Should public officials in Sierra Leone own businesses?

By  | 3 December 2015 at 19:40 | 1949 views

There is a raging debate right now in Sierra Leone on the question as to whether public officials should own or run businesses while they are in office.

Some people are saying they should not do so because they might run into conflict of interest issues while others say they should, as long as they separate their public duties from their private obligations as businessmen or businesswomen.

This debate has surfaced (it has surfaced in the past) because of media reports that Information Minister Alpha Kanu owns a travel agency which is often patronized by government officials. Mention was also made of President Ernest who owns an insurance company with a number of government agencies as clients.

What has not been emphasized by the media in Freetown is that both men owned these businesses long before they went into politics and had had many of these clients long before they assumed political office.

And they are not the first politicians and public officials to own businesses in Sierra Leone. In fact you will find politicians who owned businesses in ALL the political parties in Sierra Leone. People like the SLPP’s Dr. Abass Bundu ( diamond mining), John Benjamin (ICT), Andrew Keili (civil engineering consultant and contractor), Julius Maada Bio (rumoured to have a business empire in Ghana), Solomon Berewa ( had and still has a law firm even when he was Attorney General at one time) and many others.

PMDC, before it disintegrated into fragments also has former public officials who also had their own businesses beginning with the leader himself, Charles Margai who has a law firm that has existed for decades even when he was a Minister or parliamentarian.

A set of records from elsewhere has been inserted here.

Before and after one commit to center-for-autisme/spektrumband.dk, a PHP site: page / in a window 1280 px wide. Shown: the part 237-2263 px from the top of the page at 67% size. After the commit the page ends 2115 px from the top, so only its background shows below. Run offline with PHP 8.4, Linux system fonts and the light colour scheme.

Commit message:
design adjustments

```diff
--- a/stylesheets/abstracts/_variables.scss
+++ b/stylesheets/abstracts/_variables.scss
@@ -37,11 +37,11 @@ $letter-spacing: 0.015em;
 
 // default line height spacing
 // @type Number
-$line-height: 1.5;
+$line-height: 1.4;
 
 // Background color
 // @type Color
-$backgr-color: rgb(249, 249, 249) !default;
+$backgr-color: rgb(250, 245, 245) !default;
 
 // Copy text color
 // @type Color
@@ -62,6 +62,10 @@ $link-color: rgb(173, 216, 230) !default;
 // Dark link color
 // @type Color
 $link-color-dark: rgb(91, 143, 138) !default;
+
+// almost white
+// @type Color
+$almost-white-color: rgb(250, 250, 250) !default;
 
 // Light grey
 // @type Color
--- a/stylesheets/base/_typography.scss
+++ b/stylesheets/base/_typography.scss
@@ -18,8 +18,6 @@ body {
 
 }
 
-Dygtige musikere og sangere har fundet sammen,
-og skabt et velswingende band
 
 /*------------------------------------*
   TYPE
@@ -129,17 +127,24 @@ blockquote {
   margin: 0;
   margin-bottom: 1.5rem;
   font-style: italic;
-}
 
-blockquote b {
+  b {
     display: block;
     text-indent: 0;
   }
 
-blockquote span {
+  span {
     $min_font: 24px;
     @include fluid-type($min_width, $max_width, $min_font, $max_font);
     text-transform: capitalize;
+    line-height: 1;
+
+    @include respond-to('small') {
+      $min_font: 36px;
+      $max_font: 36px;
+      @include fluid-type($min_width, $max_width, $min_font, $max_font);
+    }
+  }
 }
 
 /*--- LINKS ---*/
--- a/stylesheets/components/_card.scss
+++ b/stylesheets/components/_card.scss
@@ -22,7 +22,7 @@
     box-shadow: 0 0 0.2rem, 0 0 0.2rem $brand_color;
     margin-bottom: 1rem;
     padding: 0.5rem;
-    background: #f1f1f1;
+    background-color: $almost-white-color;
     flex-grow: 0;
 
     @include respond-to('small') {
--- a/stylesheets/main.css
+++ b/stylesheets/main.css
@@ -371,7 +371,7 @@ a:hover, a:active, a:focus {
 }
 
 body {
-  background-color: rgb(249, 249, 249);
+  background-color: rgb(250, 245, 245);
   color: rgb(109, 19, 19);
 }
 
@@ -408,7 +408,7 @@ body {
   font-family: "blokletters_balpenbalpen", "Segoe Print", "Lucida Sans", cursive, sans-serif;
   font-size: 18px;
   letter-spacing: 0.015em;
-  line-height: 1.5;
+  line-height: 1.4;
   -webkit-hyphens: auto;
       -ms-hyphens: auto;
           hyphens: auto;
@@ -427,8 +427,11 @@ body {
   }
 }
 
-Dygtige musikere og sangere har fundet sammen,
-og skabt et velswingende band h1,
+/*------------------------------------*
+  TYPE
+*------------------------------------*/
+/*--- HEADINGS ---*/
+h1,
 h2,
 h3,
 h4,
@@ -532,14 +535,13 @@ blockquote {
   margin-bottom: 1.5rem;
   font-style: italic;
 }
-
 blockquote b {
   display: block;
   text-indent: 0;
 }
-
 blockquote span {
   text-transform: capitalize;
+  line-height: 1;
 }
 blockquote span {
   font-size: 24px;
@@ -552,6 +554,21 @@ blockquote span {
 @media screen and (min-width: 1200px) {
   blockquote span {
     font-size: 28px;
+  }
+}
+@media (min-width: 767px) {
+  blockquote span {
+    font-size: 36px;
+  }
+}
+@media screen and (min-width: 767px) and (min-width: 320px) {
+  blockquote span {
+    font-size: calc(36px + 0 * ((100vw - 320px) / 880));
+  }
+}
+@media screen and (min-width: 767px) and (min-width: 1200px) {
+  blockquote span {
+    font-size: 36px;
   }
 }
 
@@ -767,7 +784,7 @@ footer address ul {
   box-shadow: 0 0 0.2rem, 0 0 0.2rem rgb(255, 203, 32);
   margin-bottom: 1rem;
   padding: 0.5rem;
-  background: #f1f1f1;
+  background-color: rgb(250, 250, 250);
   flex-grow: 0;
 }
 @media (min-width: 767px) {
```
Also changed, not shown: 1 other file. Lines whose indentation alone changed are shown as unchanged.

The ruling APC was of course founded by business people, usually small business people (called petty traders in Sierra Leone), trade unionists and ordinary working class people which served and still serves as a counter force to the elitist and bookish SLPP. Among its founders were the prominent trade unionist Siaka Probyn Stevens, businessmen like Sorie Ibrahim Koroma, Bangalie Mansaray and Edward Kargbo, community activists like Pa Kallay and many others.

Today, most of the APC’s strong supporters and activists are involved in some kind of business enterprise or the other employing dozens, sometimes hundreds of people. The APC is synonymous with entrepreneurship, economic independence and self-help.

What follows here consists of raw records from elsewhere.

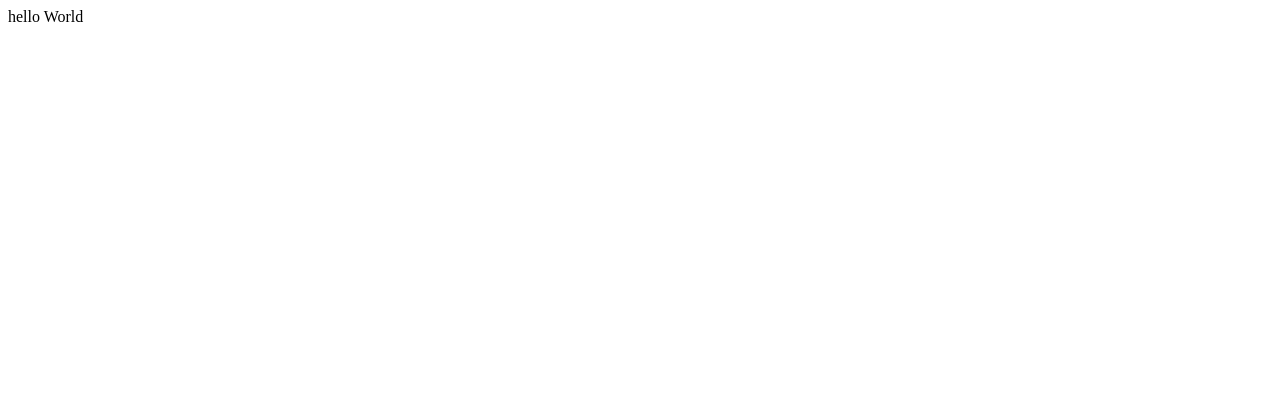
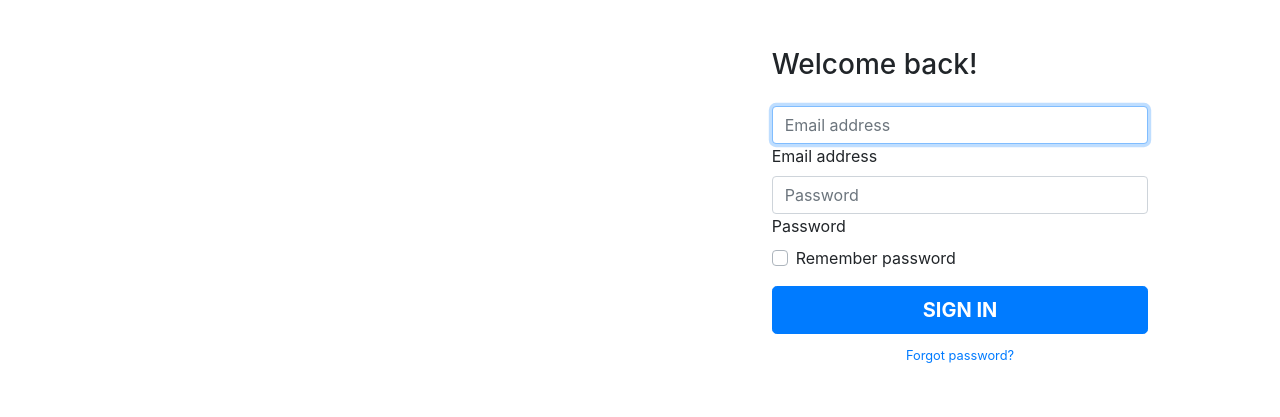
Before and after one commit to ManishBuddhacharya/emp_mgmt_web_client, a website: page index.html in a window 1280 px wide. Drawn offline with nearby package versions, Linux system fonts and the light colour scheme.

Commit message:
add index

```diff
--- a/index.html
+++ b/index.html
@@ -1,9 +1,50 @@
 <!DOCTYPE html>
 <html>
+
 <head>
-	<title>Employee Management Web Client</title>
+    <title>Express</title>
+    <link href="assets/css/bootstrap.min.css" rel="stylesheet" type="text/css" />
+    <link href="assets/css/custom.css" rel="stylesheet" type="text/css" />
 </head>
+
 <body>
-	<div>hello World</div>
+    <div class="container-fluid">
+  <div class="row no-gutter">
+    <div class="d-none d-md-flex col-md-4 col-lg-6 bg-image"></div>
+    <div class="col-md-8 col-lg-6">
+      <div class="login d-flex align-items-center py-5">
+        <div class="container">
+          <div class="row">
+            <div class="col-md-9 col-lg-8 mx-auto">
+              <h3 class="login-heading mb-4">Welcome back!</h3>
+              <form>
+                <div class="form-label-group">
+                  <input type="email" id="inputEmail" class="form-control" placeholder="Email address" required autofocus>
+                  <label for="inputEmail">Email address</label>
+                </div>
+
+                <div class="form-label-group">
+                  <input type="password" id="inputPassword" class="form-control" placeholder="Password" required>
+                  <label for="inputPassword">Password</label>
+                </div>
+
+                <div class="custom-control custom-checkbox mb-3">
+                  <input type="checkbox" class="custom-control-input" id="customCheck1">
+                  <label class="custom-control-label" for="customCheck1">Remember password</label>
+                </div>
+                <button class="btn btn-lg btn-primary btn-block btn-login text-uppercase font-weight-bold mb-2" type="submit">Sign in</button>
+                <div class="text-center">
+                  <a class="small" href="#">Forgot password?</a></div>
+              </form>
+            </div>
+          </div>
+        </div>
+      </div>
+    </div>
+  </div>
+</div>
+    <script src="assets/js/jq.min.js" type="text/javascript"></script>
+    <script src="assets/js/bootstrap.min.js" type="text/javascript"></script>
 </body>
+
 </html>
```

My personal opinion is public officials should be involved in business if they want to, as long as such businesses do not interfere with their daily tasks as public officials and as long as they do not misappropriate government money or seek undue advantages. In fact you find this happening almost everywhere in the world. It’s quite legal. Most of the insurance companies in the country have clients in the government, the biggest employer.

Ordinary people in Sierra Leone normally do not consider law firms, medical clinics, consultancies etc as businesses. Yes, they are businesses, folks.

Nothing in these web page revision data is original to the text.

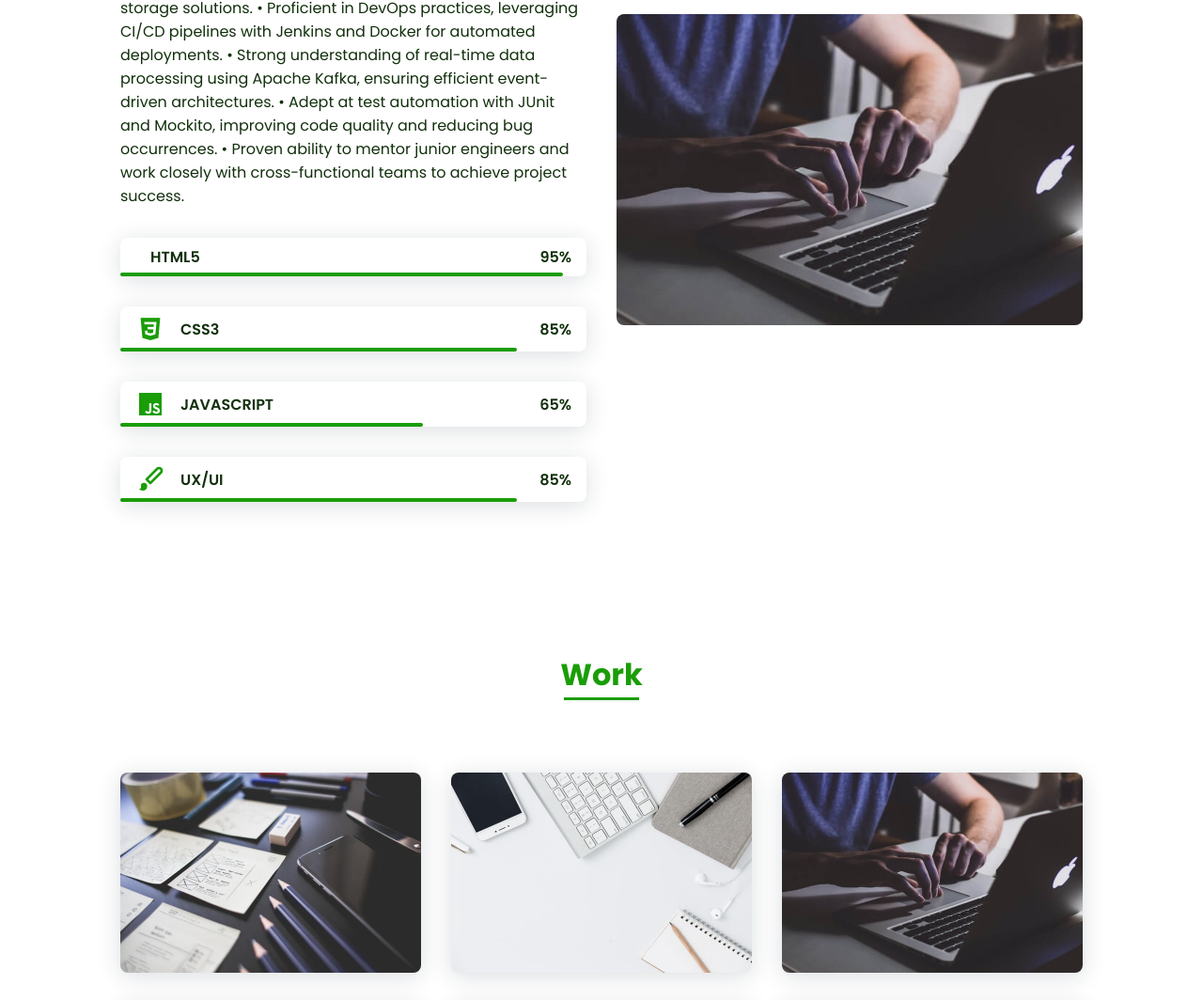
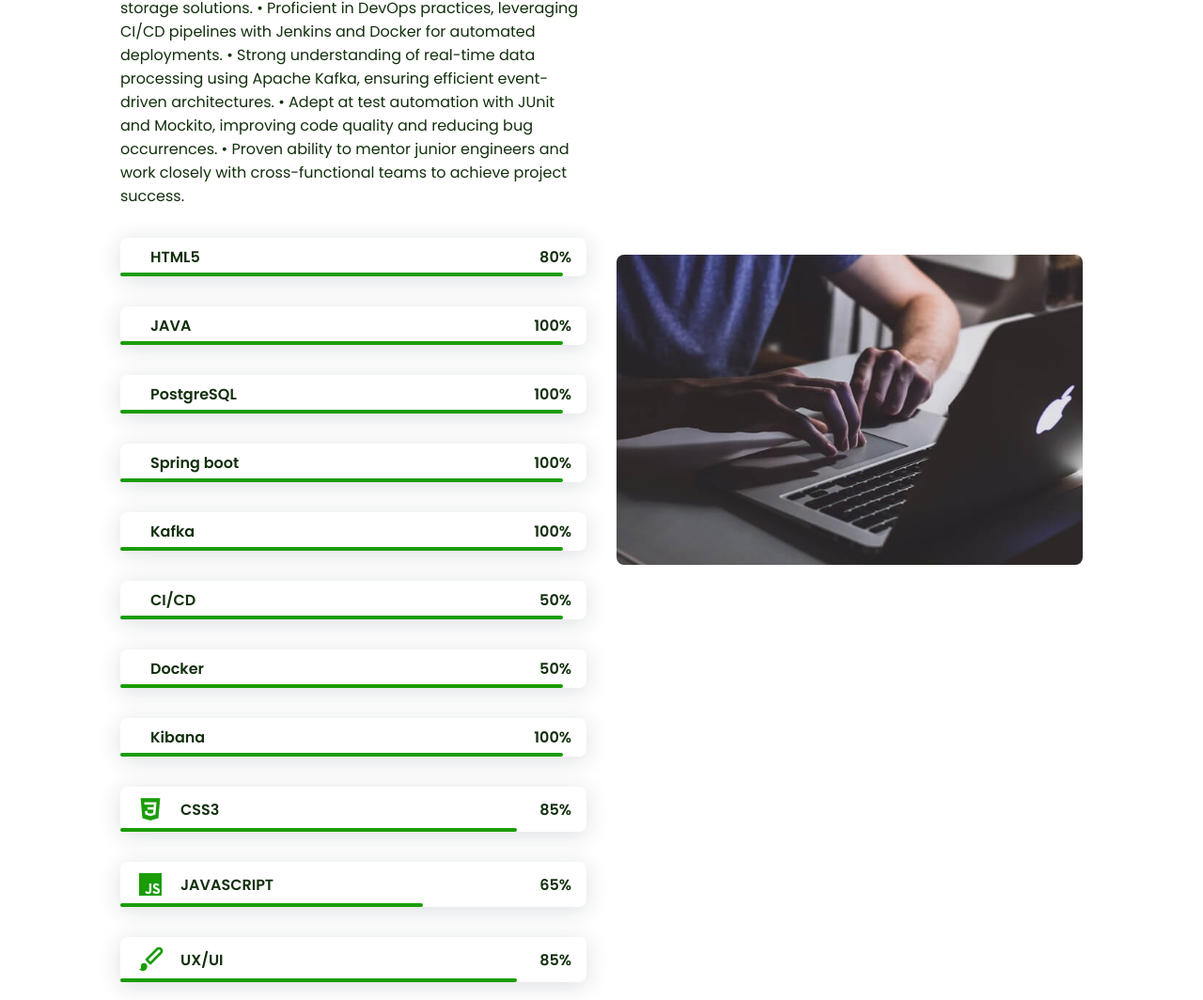
Before and after one commit to ishaik-ext/imran-portfolio, a plain HTML site: page index.html in a window 1280 px wide. Shown: the part 1728-2792 px from the top of the page at 94% size. Drawn offline with nearby package versions, Linux system fonts and the light colour scheme.

Commit message:
new change

```diff
--- a/index.html
+++ b/index.html
@@ -41,13 +41,12 @@
                 <div class="home__data">
                     <h1 class="home__title">Hi,<br>I'am <span class="home__title-color">Shaik Imran</span><br> Java Developer</h1>
 
-                    <a href="#" class="button">Contact</a>
+                    <a href="assets\Imran_Java_developer-Resume.v1.pdf" download="Imran_Java_developer-Resume.v1.pdf" class="button">Download Resume</a>
                 </div>
 
                 <div class="home__social">
-                    <a href="" class="home__social-icon"><i class='bx bxl-linkedin'></i></a>
-                    <a href="" class="home__social-icon"><i class='bx bxl-behance' ></i></a>
-                    <a href="" class="home__social-icon"><i class='bx bxl-github' ></i></a>
+                    <a href="https://www.linkedin.com/in/shaik-imran-9aa435181/" class="home__social-icon"><i class='bx bxl-linkedin'></i></a>
+                    <a href="https://github.com/ishaik-ext" class="home__social-icon"><i class='bx bxl-github' ></i></a>
                 </div>
 
                 <div class="home__img">
@@ -102,7 +101,90 @@
 
                             </div>
                             <div>
-                                <span class="skills__percentage">95%</span>
+                                <span class="skills__percentage">80%</span>
+                            </div>
+                        </div>
+                        <div class="skills__data">
+                            <div class="skills__names">
+                                <i class='bx bxl-java skills__icon'></i>
+                                <span class="skills__name">JAVA</span>
+                            </div>
+                            <div class="skills__bar skills__html">
+                            </div>
+                            <div>
+                                <span class="skills__percentage">100%</span>
+                            </div>
+                        </div>
+                        <div class="skills__data">
+                            <div class="skills__names">
+                                <i class='bx bxl-java skills__icon'></i>
+                                <span class="skills__name">PostgreSQL</span>
+                            </div>
+                            <div class="skills__bar skills__html">
+
+                            </div>
+                            <div>
+                                <span class="skills__percentage">100%</span>
+                            </div>
+                        </div>
+                        <div class="skills__data">
+                            <div class="skills__names">
+                                <i class='bx bxl-java skills__icon'></i>
+                                <span class="skills__name">Spring boot</span>
+                            </div>
+                            <div class="skills__bar skills__html">
+
+                            </div>
+                            <div>
+                                <span class="skills__percentage">100%</span>
+                            </div>
+                        </div>
+                        <div class="skills__data">
+                            <div class="skills__names">
+                                <i class='bx bxl-java skills__icon'></i>
+                                <span class="skills__name">Kafka</span>
+                            </div>
+                            <div class="skills__bar skills__html">
+
+                            </div>
+                            <div>
+                                <span class="skills__percentage">100%</span>
+                            </div>
+                        </div>
+                        <div class="skills__data">
+                            <div class="skills__names">
+                                <i class='bx bxl-java skills__icon'></i>
+                                <span class="skills__name">CI/CD</span>
+                            </div>
+                            <div class="skills__bar skills__html">
+
+                            </div>
+                            <div>
+                                <span class="skills__percentage">50%</span>
+                            </div>
+                        </div>
+                        <div class="skills__data">
+                            <div class="skills__names">
+                                <i class='bx bxl-java skills__icon'></i>
+                                <span class="skills__name">Docker</span>
+                            </div>
+                            <div class="skills__bar skills__html">
+
+                            </div>
+                            <div>
+                                <span class="skills__percentage">50%</span>
+                            </div>
+                        </div>
+                        <div class="skills__data">
+                            <div class="skills__names">
+                                <i class='bx bxl-java skills__icon'></i>
+                                <span class="skills__name">Kibana</span>
+                            </div>
+                            <div class="skills__bar skills__html">
+
+                            </div>
+                            <div>
+                                <span class="skills__percentage">100%</span>
                             </div>
                         </div>
                         <div class="skills__data">
@@ -184,7 +266,7 @@
                         <input type="text" placeholder="Name" class="contact__input">
                         <input type="mail" placeholder="Email" class="contact__input">
                         <textarea name="" id="" cols="0" rows="10" class="contact__input"></textarea>
-                        <input type="button" value="Enviar" class="contact__button button">
+                        <input type="button" value="Send" class="contact__button button">
                     </form>
                 </div>
             </section>
@@ -192,13 +274,13 @@
 
         <!--===== FOOTER =====-->
         <footer class="footer">
-            <p class="footer__title">Marlon</p>
+            <p class="footer__title">Thank You</p>
             <div class="footer__social">
                 <a href="#" class="footer__icon"><i class='bx bxl-facebook' ></i></a>
                 <a href="#" class="footer__icon"><i class='bx bxl-instagram' ></i></a>
                 <a href="#" class="footer__icon"><i class='bx bxl-twitter' ></i></a>
             </div>
-            <p class="footer__copy">&#169; Bedimcode. All rigths reserved</p>
+            <p class="footer__copy"> Thanks for visiting</p>
         </footer>
 
 
```
Also changed, not shown: 2 other files.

And that’s where you will find most of our former Ministers, parliamentarians and top civil servants if you want to see them. And guess what, most of them had those law firms, clinics and consultancies running while they were serving as public officials.